▸ PROBLEM DESCRIPTION:
Once you have counted the lines below that contain "parts", give that number and nothing else.

▸ INFORMATION SUPPLIED:
※ ※ ※

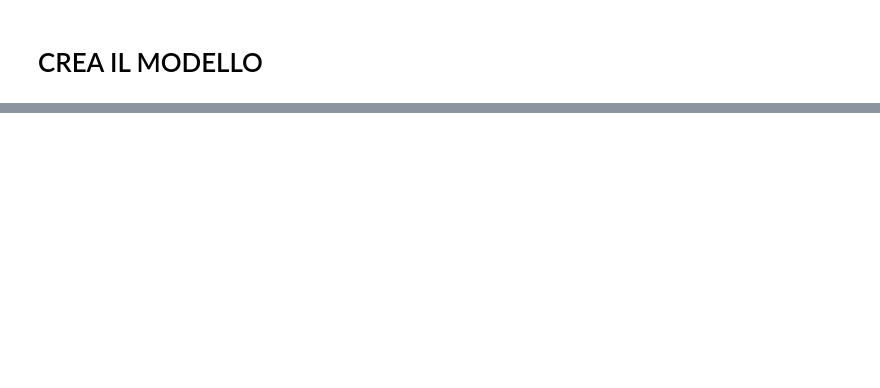
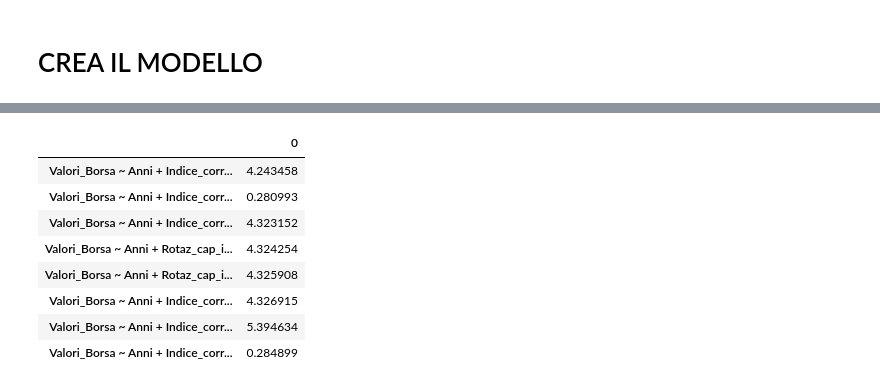
Before and after one commit to leoBitto/Tesi, a Jupyter notebook: tesi.ipynb, the cells around one changed output, grey strips where cells are left out. Drawn from its saved outputs; the diff is of its cells as text; code cells hidden in the pictures; blank space fills up the shorter version.

```diff
--- a/tesi.ipynb
+++ b/tesi.ipynb
@@ -184,0 +352,14 @@ Please also refer to the documentation for alternative solver options:
+# %%
+
+lsdv_expr = y_var_name + ' ~ '
+i = 0
+for x_var_name in x_var_names:
+    if i > 0:
+        lsdv_expr = lsdv_expr + ' + ' + x_var_name
+    else:
+        lsdv_expr = lsdv_expr + x_var_name
+    i = i + 1
+for dummy_name in unit_names[:-1]:
+    lsdv_expr = lsdv_expr + ' + ' + dummy_name
+
+print('Regression expression for OLS with dummies=' + lsdv_expr)
@@ -184,0 +368,4 @@ Please also refer to the documentation for alternative solver options:
+# %%
+lsdv_model = smf.ols(formula=lsdv_expr, data=df_con_dummies)
+lsdv_model_results = lsdv_model.fit()
+print(lsdv_model_results.summary())
@@ -184,0 +392,4 @@ Please also refer to the documentation for alternative solver options:
+# %%
+rmse = {}
+
+rmse
@@ -184,0 +398,18 @@ Please also refer to the documentation for alternative solver options:
+# %%
+import numpy as np
+
+# Ottieni le previsioni per tutte le righe nel dataframe
+predictions = lsdv_model_results.predict()
+
+# Calcola l'errore quadratico medio
+squared_errors = (predictions - df['Valori_Borsa'].dropna()) ** 2
+
+# Calcola l'RMSE
+rmse_val = np.sqrt(squared_errors.mean())
+
+print("RMSE:", rmse_val)
+
+rmse[lsdv_expr] = rmse_val
+
+for k,v in rmse.items():
+    print(k, v)
@@ -184,0 +426,13 @@ Please also refer to the documentation for alternative solver options:
+# %%
+rmse_df = pd.DataFrame().from_dict(rmse, orient='index')
+rmse_df
+# %% [output]
+|  | 0 |
+| Valori_Borsa ~ Anni + Indice_corr... | 4.243458 |
+| Valori_Borsa ~ Anni + Indice_corr... | 0.280993 |
+| Valori_Borsa ~ Anni + Indice_corr... | 4.323152 |
+| Valori_Borsa ~ Anni + Rotaz_cap_i... | 4.324254 |
+| Valori_Borsa ~ Anni + Rotaz_cap_i... | 4.325908 |
+| Valori_Borsa ~ Anni + Indice_corr... | 4.326915 |
+| Valori_Borsa ~ Anni + Indice_corr... | 5.394634 |
+| Valori_Borsa ~ Anni + Indice_corr... | 0.284899 |
```
Also changed, not shown: parts of 39 cells of this notebook, 5 other files.
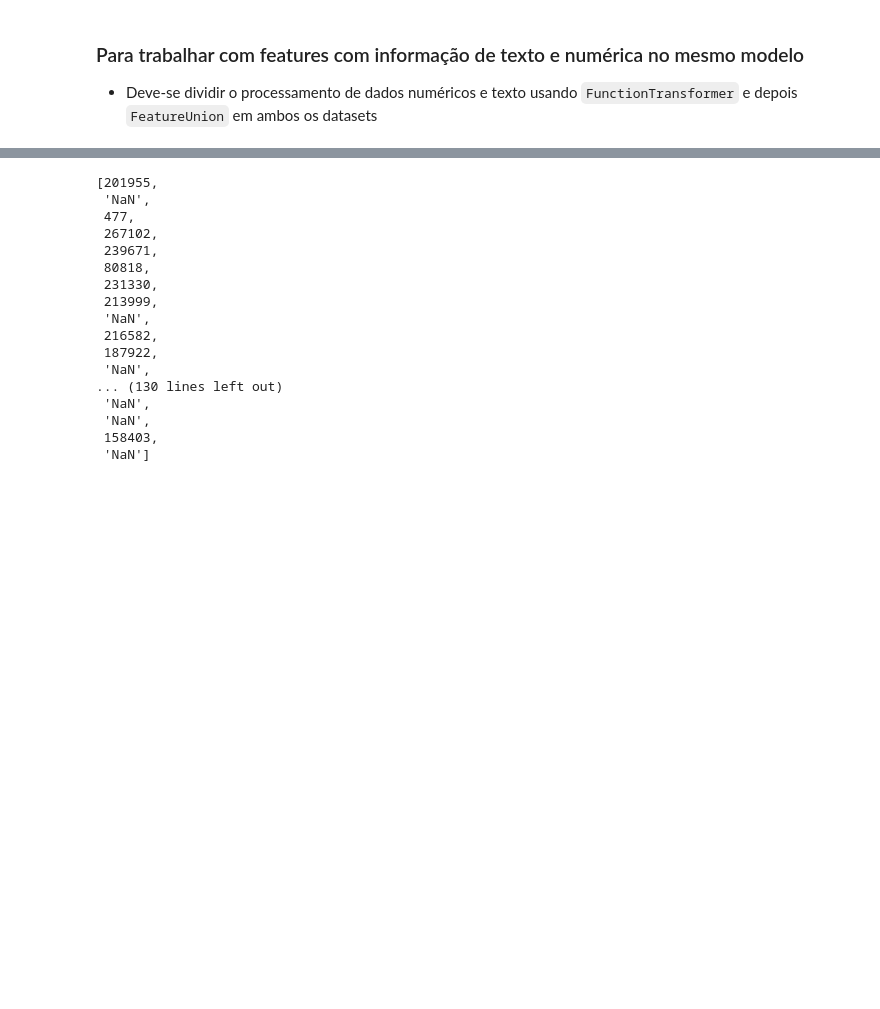
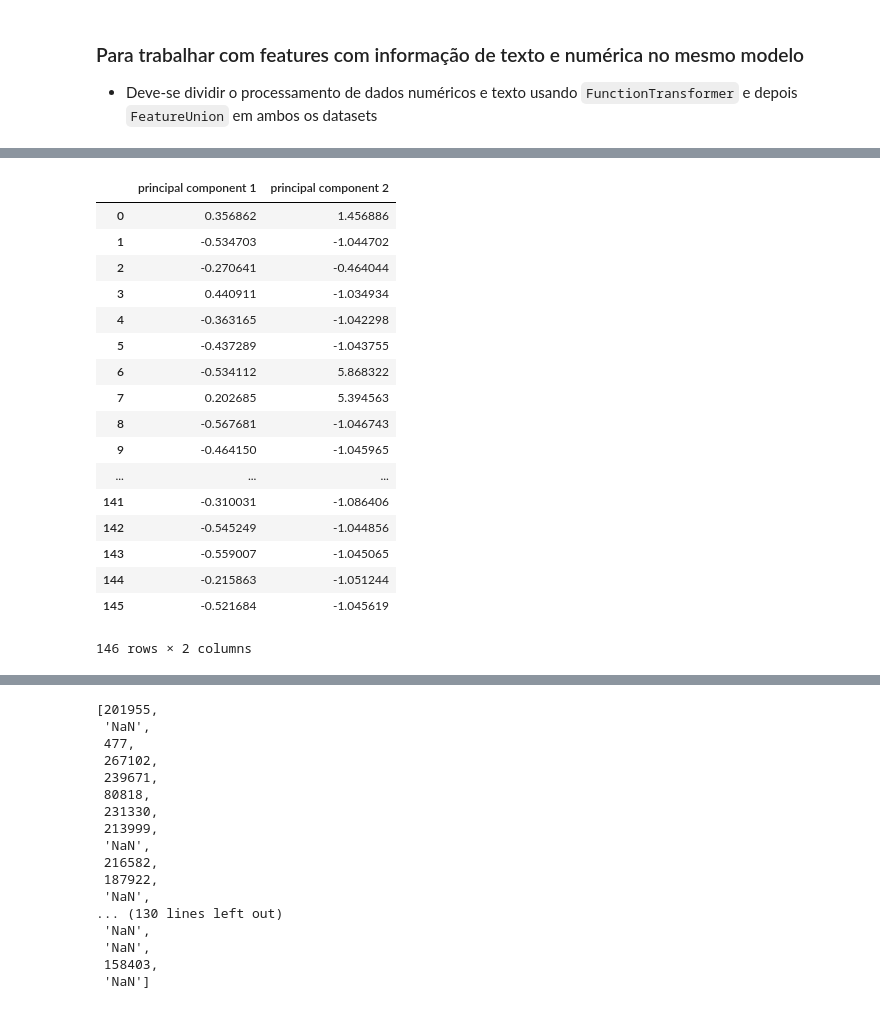
Before and after one commit to GabrielSGoncalves/udacity_nanodegree_datascience2, a Jupyter notebook: final_project/Projeto_Final_Nanodegree_DS_II_GabrielSGoncalves.ipynb, the cells around one changed output, grey strips where cells are left out. Drawn from its saved outputs; the diff is of its cells as text; code cells hidden in the pictures; blank space fills up the shorter version.

```diff
--- a/final_project/Projeto_Final_Nanodegree_DS_II_GabrielSGoncalves.ipynb
+++ b/final_project/Projeto_Final_Nanodegree_DS_II_GabrielSGoncalves.ipynb
@@ -38,0 +182,9 @@ from feature_format import featureFormat, targetFeatureSplit
+# %%
+from sklearn.preprocessing import StandardScaler
+#features = ['sepal length', 'sepal width', 'petal length', 'petal width']
+# Separating out the features
+x = df_enron.loc[:, list_features].values
+# Separating out the target
+y = df_enron.loc[:,['poi']].values
+# Standardizing the features
+x = StandardScaler().fit_transform(x)
@@ -38,0 +207,27 @@ from feature_format import featureFormat, targetFeatureSplit
+# %%
+from sklearn.decomposition import PCA
+pca = PCA(n_components=2)
+principalComponents = pca.fit_transform(x)
+principalDf = pd.DataFrame(data = principalComponents
+             , columns = ['principal component 1', 'principal component 2'])
+# %%
+principalDf
+# %% [output]
+|  | principal component 1 | principal component 2 |
+| 0 | 0.356862 | 1.456886 |
+| 1 | -0.534703 | -1.044702 |
+| 2 | -0.270641 | -0.464044 |
+| 3 | 0.440911 | -1.034934 |
+| 4 | -0.363165 | -1.042298 |
+| 5 | -0.437289 | -1.043755 |
+| 6 | -0.534112 | 5.868322 |
+| 7 | 0.202685 | 5.394563 |
+| 8 | -0.567681 | -1.046743 |
+| 9 | -0.464150 | -1.045965 |
+| ... | ... | ... |
+| 141 | -0.310031 | -1.086406 |
+| 142 | -0.545249 | -1.044856 |
+| 143 | -0.559007 | -1.045065 |
+| 144 | -0.215863 | -1.051244 |
+| 145 | -0.521684 | -1.045619 |
+146 rows × 2 columns
```
Also changed, not shown: parts of 26 cells of this notebook, 1 other file.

※ ※ ※

▸ RESPONSE AREA:
2